The truth is that as the second largest country in the EU by population and GDP, the UK wields significant clout. Britain championed the creation of the single market in the 1980s, and in the 1990s we led calls for the enlargement of the EU to spread democracy and prosperity to the former communist countries of Central and Eastern Europe. In many ways, the European Union in its current form is a British-led project. Many on the continent are rightly baffled as to why the UK is now side-lining itself and even considering leaving altogether. With current projections showing that Britain is on course to overtake Germany as the EU’s biggest economy by 2030, we should be building on our legacy and cementing the UK’s place as a dominant player in Europe throughout the 21st century.
Instead, David Cameron’s clumsy diplomacy is tending to alienate natural allies in the EU and is leading the UK towards to isolation. Countries such as Poland and the Czech Republic, grateful to the UK for backing their accession to the EU and who are key supporters of a more open and competitive Europe, feel affronted by the Conservative Party’s plans to discriminate against EU migrants over in-work benefits. Meanwhile Germany, while keen to keep the UK in the EU, has become exasperated with the Conservative Party’s increasingly heated rhetoric on migration and David Cameron’s failure to face down the eurosceptics, especially in his own party. The reform-minded Italian Prime Minister Matteo Renzi was bemused and irritated when Cameron asked him for his support on EU reform, whilst declining to take a single refugee from the Mediterranean.

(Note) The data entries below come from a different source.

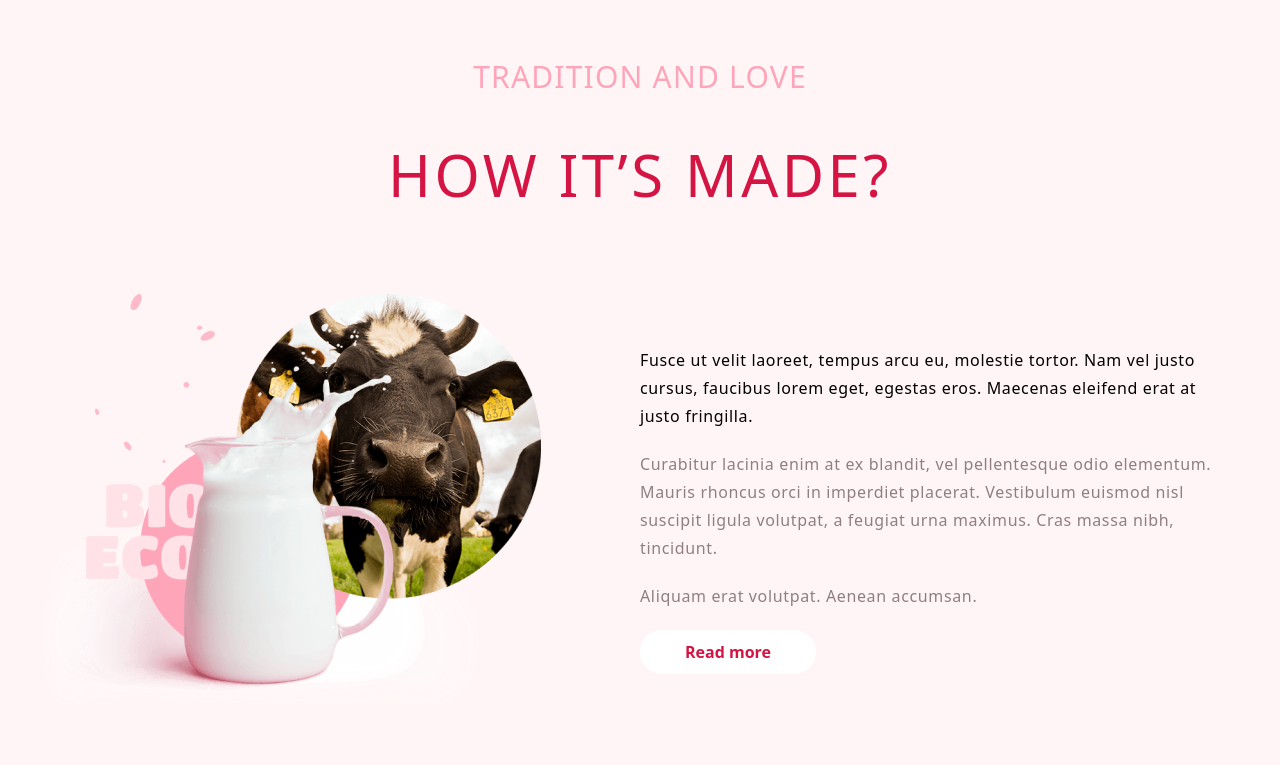
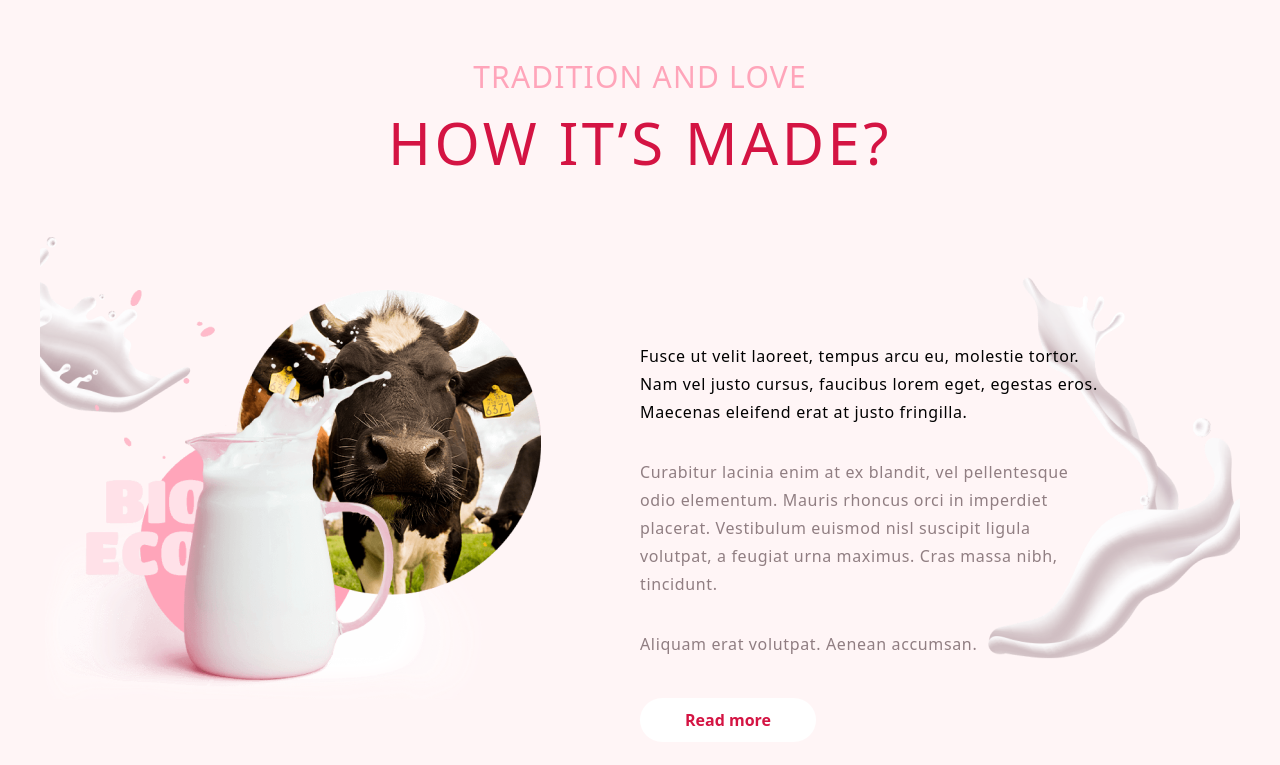
Before and after one commit to KRiabchenko/comand-project, a plain HTML site: page index.html in a window 1280 px wide. Drawn offline with nearby package versions, Linux system fonts and the light colour scheme.

Commit message:
Добавляет стили

```diff
--- a/sass/_about.scss
+++ b/sass/_about.scss
@@ -4,6 +4,10 @@ body {
 
 .about {
     padding: 60px 20px 40px 20px;
+
+    @media screen and (min-width:1200px) {
+        padding: 60px 16px 20px 16px;
+    }
 }
 
 .about__span {
@@ -20,6 +24,8 @@ body {
     color: #FFA5BA;
 
     @media screen and (min-width:768px) {
+        margin-bottom: 16px;
+
         font-size: 30px;
         line-height: 1.13;
         letter-spacing: 0.04em;
@@ -28,6 +34,7 @@ body {
 
 
 .about__title {
+    margin-top: 0;
     margin-bottom: 32px;
 
     font-style: normal;
@@ -40,6 +47,12 @@ body {
     color: #D41443;
 
     @media screen and (min-width:768px) {
+        margin-bottom: 40px;
+        font-size: 48px;
+    }
+
+    @media screen and (min-width:1200px) {
+        margin-bottom: 60px;
         font-size: 58px;
         line-height: 1.14;
         letter-spacing: 0.06em;
@@ -58,18 +71,23 @@ body {
    &--top {
     color: #907E82;
 
-    @media screen and (max-width:767px) {
+    &:last-child {
+        margin-bottom: 0;
+    }
+
+    @media screen and (max-width: 767px) {
         width: 220px;
     }
    }
 
-    @media screen and (min-width:768px) {
+    @media screen and (min-width: 768px) {
+        margin-bottom: 32px;
         font-size: 14px;
         line-height: 1.93;
         letter-spacing: 0.04em;
     }
 
-   @media screen and (min-width:768px) {
+   @media screen and (min-width: 1200px) {
         font-size: 16px;
         line-height: 1.75;
         letter-spacing: 0.04em;
@@ -89,66 +107,72 @@ align-items: center;
     text-align: center;
 
     color: #D41443;
-
-background: #FFFFFF;
+    background-color: #FFFFFF;
     border-radius: 22px;
     border: transparent;
 
 &:hover, &:focus {
     background-color: #ECEBEB;
+
+    transition: background-color 250ms linear;
 }
 
 @media screen and (min-width:768px) {
+    margin-top: 40px;
     font-size: 16px;
     line-height: 1.31;
 }
 }
 
 .overlay {
-    // @media (min-device-pixel-ratio: 2),
-    // (min-resolution: 192dpi),
-    // (min-resolution: 2dppx) {
-    // background-image: linear-gradient(to right,
-    //         rgba(47, 48, 58, 0.4),
-    //         rgba(47, 48, 58, 0.4)),
-    //         url('../images/hero-mob-2x.jpg');
+    @media screen and (min-width:767px) {
+        display: flex;
+    }
 
-    // }
+    @media screen and (min-width:1200px) {
+        max-width: 1200px;
+        height: 521px;
+        margin-left: auto;
+        margin-right: auto;
+        background-image: url('../images/milkbg-des-1x.png');
+        background-repeat: no-repeat;
+        background-position: center;
+        background-size: cover;
 
+        @media (min-device-pixel-ratio: 2),
+        (min-resolution: 192dpi),
+        (min-resolution: 2dppx) {
+        background-image: url('../images/milkbg-des-2x.png');
+        }
+}
+}
+
+.about__content {
     @media screen and (max-width:767px) {
         width: 280px;
         height: 133px;
         margin-left: auto;
         margin-right: auto;
-    background-image: url('../images/sectionbg.png');
+        background-image: url('../images/milkbg-mob-1x.png');
         background-repeat: no-repeat;
-    background-position: center;
+        background-position: 0px 50px;
         background-size: cover;
-    }
 
-    @media screen and (min-width:767px) {
-        display: flex;
-    }
-
-    @media screen and (min-width:1200px) {
-        width: 1200px;
-        height: 521px;
-        margin-left: auto;
-        margin-right: auto;
-        background-image: url('../images/sectionbg-des.png');
-        background-repeat: no-repeat;
-        background-position: center;
-        background-size: cover;
+        @media (min-device-pixel-ratio: 2),
+        (min-resolution: 192dpi),
+        (min-resolution: 2dppx) {
+        background-image: url('../images/milkbg-mob-2x.png');
         }
     }
 
-.about__content {
-    @media screen and (min-width:768px) {
+    @media screen and (min-width: 768px) {
+        width: 334px;
         display: block;
         margin-left: 32px;
     }
 
-    @media screen and (min-width:1200px) {
+    @media screen and (min-width: 1200px) {
+        width: 463px;
         margin-top: 90px;
         margin-left: 99px;
     }
```
Also changed, not shown: sass/main.css, 1 other file. Lines whose indentation alone changed are shown as unchanged.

The success of Cameron’s renegotiation now depends on convincing EU partners that the changes he seeks are for the benefit of all the countries in the EU, not just for his troublesome Tory backbenchers and right wing press.
On some reform issues the UK is pushing at an open door. Long-awaited expansion of the EU’s single market into the digital sector is forging ahead and is set to bring huge benefits for British businesses and consumers. There is widespread support around Europe for improving the EU’s competitiveness and ensuring EU legislation does not overly burden small businesses, and to that end, the new European Commission has already embarked on a mission to streamline all existing legislation and has dramatically cut back the number of new proposals. Even on the contentious issue of social security benefits, seen as a sticking point by some, there are many countries that support changes to tackle perceived abuse of the variety of systems and so-called benefit tourism.
However, some of the demands being made by eurosceptic Tory backbenchers, including giving the UK a veto over all EU laws, are clearly unachievable. If all EU countries could pick and choose which EU rules they obeyed, the whole single market would simply unravel. Those Conservatives who want to see the UK leave the EU should come clean and admit it, not keep making increasingly preposterous demands of their Prime Minister. David Cameron must have the courage to stand up for what he believes in rather than giving in to pressure from the nationalist wing of his party. His U-turn on whether to allow his ministers to campaign for Brexit may well be a worrying sign of what is to come.
Ultimately, Cameron will have to choose between standing up for the interests of the country or the unity of his party.
Published: Monday 14 September 2015
© Copyright of Endeavour Public Affairs 2015
Photograph: © Copyright Catherine Bearder MEP
The views expressed in this article are those of the author alone.